From the entries below, determine the number of lines that contain "true". Give that number by itself.

Stored items
━━━━

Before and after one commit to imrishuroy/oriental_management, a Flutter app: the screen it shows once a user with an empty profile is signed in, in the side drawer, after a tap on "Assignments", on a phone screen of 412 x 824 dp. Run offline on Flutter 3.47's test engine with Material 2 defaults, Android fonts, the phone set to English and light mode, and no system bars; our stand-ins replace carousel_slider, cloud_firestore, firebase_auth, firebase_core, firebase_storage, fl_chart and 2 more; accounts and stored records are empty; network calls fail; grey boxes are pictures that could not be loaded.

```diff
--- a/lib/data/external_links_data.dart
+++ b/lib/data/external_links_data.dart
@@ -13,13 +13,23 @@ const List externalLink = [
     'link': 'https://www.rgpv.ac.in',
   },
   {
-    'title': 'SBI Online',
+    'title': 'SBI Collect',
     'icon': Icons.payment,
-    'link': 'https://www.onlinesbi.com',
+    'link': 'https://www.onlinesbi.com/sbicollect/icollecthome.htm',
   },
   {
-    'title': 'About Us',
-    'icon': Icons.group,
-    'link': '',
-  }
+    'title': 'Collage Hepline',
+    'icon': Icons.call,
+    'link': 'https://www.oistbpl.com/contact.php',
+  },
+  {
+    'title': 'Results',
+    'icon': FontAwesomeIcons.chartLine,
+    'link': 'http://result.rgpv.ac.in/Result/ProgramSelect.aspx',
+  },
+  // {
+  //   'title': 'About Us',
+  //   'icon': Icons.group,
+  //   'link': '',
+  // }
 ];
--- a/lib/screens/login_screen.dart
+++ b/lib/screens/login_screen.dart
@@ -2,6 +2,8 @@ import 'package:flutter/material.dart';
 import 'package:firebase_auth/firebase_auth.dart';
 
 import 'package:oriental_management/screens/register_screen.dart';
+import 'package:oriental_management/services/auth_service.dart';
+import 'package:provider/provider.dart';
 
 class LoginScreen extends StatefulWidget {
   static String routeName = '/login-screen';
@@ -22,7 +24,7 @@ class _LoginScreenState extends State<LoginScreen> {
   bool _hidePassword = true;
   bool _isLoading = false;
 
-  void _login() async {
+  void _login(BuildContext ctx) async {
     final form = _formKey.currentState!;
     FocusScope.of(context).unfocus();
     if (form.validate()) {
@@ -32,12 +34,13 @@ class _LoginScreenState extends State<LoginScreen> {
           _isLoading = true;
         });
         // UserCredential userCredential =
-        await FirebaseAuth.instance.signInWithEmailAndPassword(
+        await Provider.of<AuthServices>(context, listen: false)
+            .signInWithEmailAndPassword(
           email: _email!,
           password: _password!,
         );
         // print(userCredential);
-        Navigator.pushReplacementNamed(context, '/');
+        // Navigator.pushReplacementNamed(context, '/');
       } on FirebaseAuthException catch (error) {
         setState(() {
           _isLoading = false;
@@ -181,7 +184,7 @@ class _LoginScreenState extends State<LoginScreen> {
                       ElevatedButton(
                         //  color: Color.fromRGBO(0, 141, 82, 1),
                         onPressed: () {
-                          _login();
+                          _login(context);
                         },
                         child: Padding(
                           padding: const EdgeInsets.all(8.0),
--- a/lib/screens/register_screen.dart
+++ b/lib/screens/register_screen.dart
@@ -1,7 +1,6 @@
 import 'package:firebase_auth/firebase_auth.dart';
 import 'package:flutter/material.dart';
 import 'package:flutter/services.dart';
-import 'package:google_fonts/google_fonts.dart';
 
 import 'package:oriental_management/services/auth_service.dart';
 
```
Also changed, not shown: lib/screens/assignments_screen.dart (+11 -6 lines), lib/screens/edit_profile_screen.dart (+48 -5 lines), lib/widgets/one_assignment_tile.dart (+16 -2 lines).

━━━━

**RESPONSE:**
2